It seems as though everyone is a coach these days. The International Coaching Federations boasts now over 30,000 members, a huge jump from just 13,000 back in 2007.
With 5 million self-employed people in the UK alone, coaching seems to be the last piece of the freelance puzzle. Whilst being your own boss is great, where should you go when you’re in desperate need of constructive, impartial advice?
I spoke to Emma Ward who runs the successful Freelance Lifestylers Facebook group and is a trained coach. She explained to me that coaching isn’t about training, it’s about knowing how to ask questions.
“A mentor is someone who gives more practical advice like tools, systems and legal side of things… a lot of coaches to a bit of mentoring mixed in with coaching. A coach is more likely to say ‘would you mind if I made an observation?’ and this is a way of mentoring without shoving it down people’s throats.”
She also does work around limiting beliefs, internal and external expectations, imposter syndrome and negative thought patterns that stunt our personal and financial development as freelancers. Emma says coaching this way always leads people to find their own solutions which gives them more ownership over decisions and makes them more likely to succeed.
What qualifications should a coach have?

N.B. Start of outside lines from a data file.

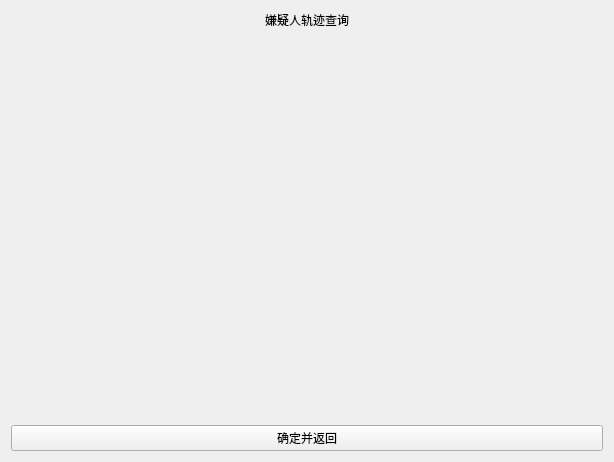
Before: the Qt Designer form guiji.ui in CrabbeHolley/XYR, drawn with Qt 5.
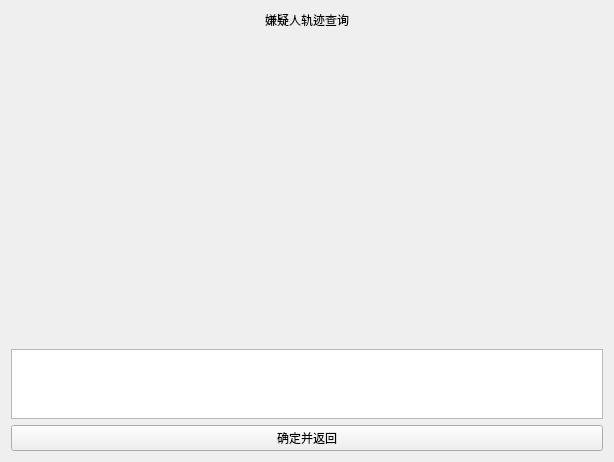
After: the same form once the commit is applied.

Patch:
```diff
--- a/guiji.ui
+++ b/guiji.ui
@@ -39,6 +39,25 @@
    <item>
     <widget class="QWidget" name="mapWidget" native="true"/>
    </item>
+   <item>
+    <widget class="QTextEdit" name="information">
+     <property name="sizePolicy">
+      <sizepolicy hsizetype="Expanding" vsizetype="Fixed">
+       <horstretch>0</horstretch>
+       <verstretch>0</verstretch>
+      </sizepolicy>
+     </property>
+     <property name="maximumSize">
+      <size>
+       <width>16777215</width>
+       <height>70</height>
+      </size>
+     </property>
+     <property name="readOnly">
+      <bool>true</bool>
+     </property>
+    </widget>
+   </item>
    <item>
     <widget class="QPushButton" name="backButton">
      <property name="text">
```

There is no legal requirement for a business coach to have any formal training or specific qualification. Anyone can call themselves a coach and take your money. So the onus is on you to decide if you’re happy with the level of training and experience that your coach has before your sign on the dotted line.
Emma gained her coaching qualification from In Good Company, which gave her in-person training and hands-on coaching experience:
“It was a smaller group so we got more one to one time. There were several weekends of training and between each session you were paired up with other coaches to apply what you’ve learned. We covered CBT, NLP, transformative self. You can do it online but I felt that training in person, we were really pushed and I think that has made me a better coach”
Where to find a coach
Although there isn’t one central governing body, there are lots of organisations which back up coaches who have relevant experience. Leaders and managers may opt to be assessed and accredited through the Institute of Leadership and Management. Coaches specialising in Neuro-Linguistic Programming can join the Association for NLP which requires them to comply with a code of ethics and an established complaints procedure. The European Mentoring and Coaching Council has a search function and so does the ICF.
How much does coaching cost?
Coaching can range from around £100 per session to £2k+ for packages that run over several months.
What to expect from a good coach
A discovery call
Most coaches offer a free initial phone call in order to test the waters and see if you’re a good fit for each other. Freelance digital marketer Bryony Cullin [https://twitter.com/glasgow_food] told me that the bond she had with her coach Bek Lambert was imperative to her success.
“I felt like she ‘got’ me straight away which was a relief. She really understood the situation I was in and gave me some brilliant advice. She didn’t try to upsell me into a continuing relationship and was happy for it being a one-off which actually made me more keen to work with her in the future.”
Some coaches will ask you to fill out a questionnaire before your first session. This is a sign that they’re going to do their homework before your session and they’ll show up prepared. You will likely be given a contract to sign which should clearly set out what services you are paying for.
Bigger goals will be broken down into smaller tasks and your coach should check in with you regularly to see how you’re progressing. This accountability that comes with a business coach is often the most effective aspect of the process.
A good coach will know when the support your needs when it falls outside their expertise, so they may point you towards a therapist or a mentor if required.
So what’s in it for you? Well, there’s no shortage of positive stories when it comes to coaching, like former journalist Lucy Griffiths who’s coaching experience changed her life.
“We created automated systems that mean I wake up and I’ve sold hundreds of courses overnight and I now make more money in a month than I ever made from being a journalist in a year just from my online courses. I’m no longer on the entrepreneurial hamster wheel feeling burned out. This, of course, frees me up to take a few select clients for one-to-one and to have more time to be a very hands-on mum”
Founder of Purpose PR Nicola Russill-Roy learned about email marketing, how to market yourself as a consultant and how to attract her ideal clients:
“In one launch I made £48k in seventy-two hours, I now only work three full days per week, went from a team of three to a team of 10”
Finding the right coach isn’t easy, but putting in the time and money to do so could give you the nudge you need to smash your freelance goals.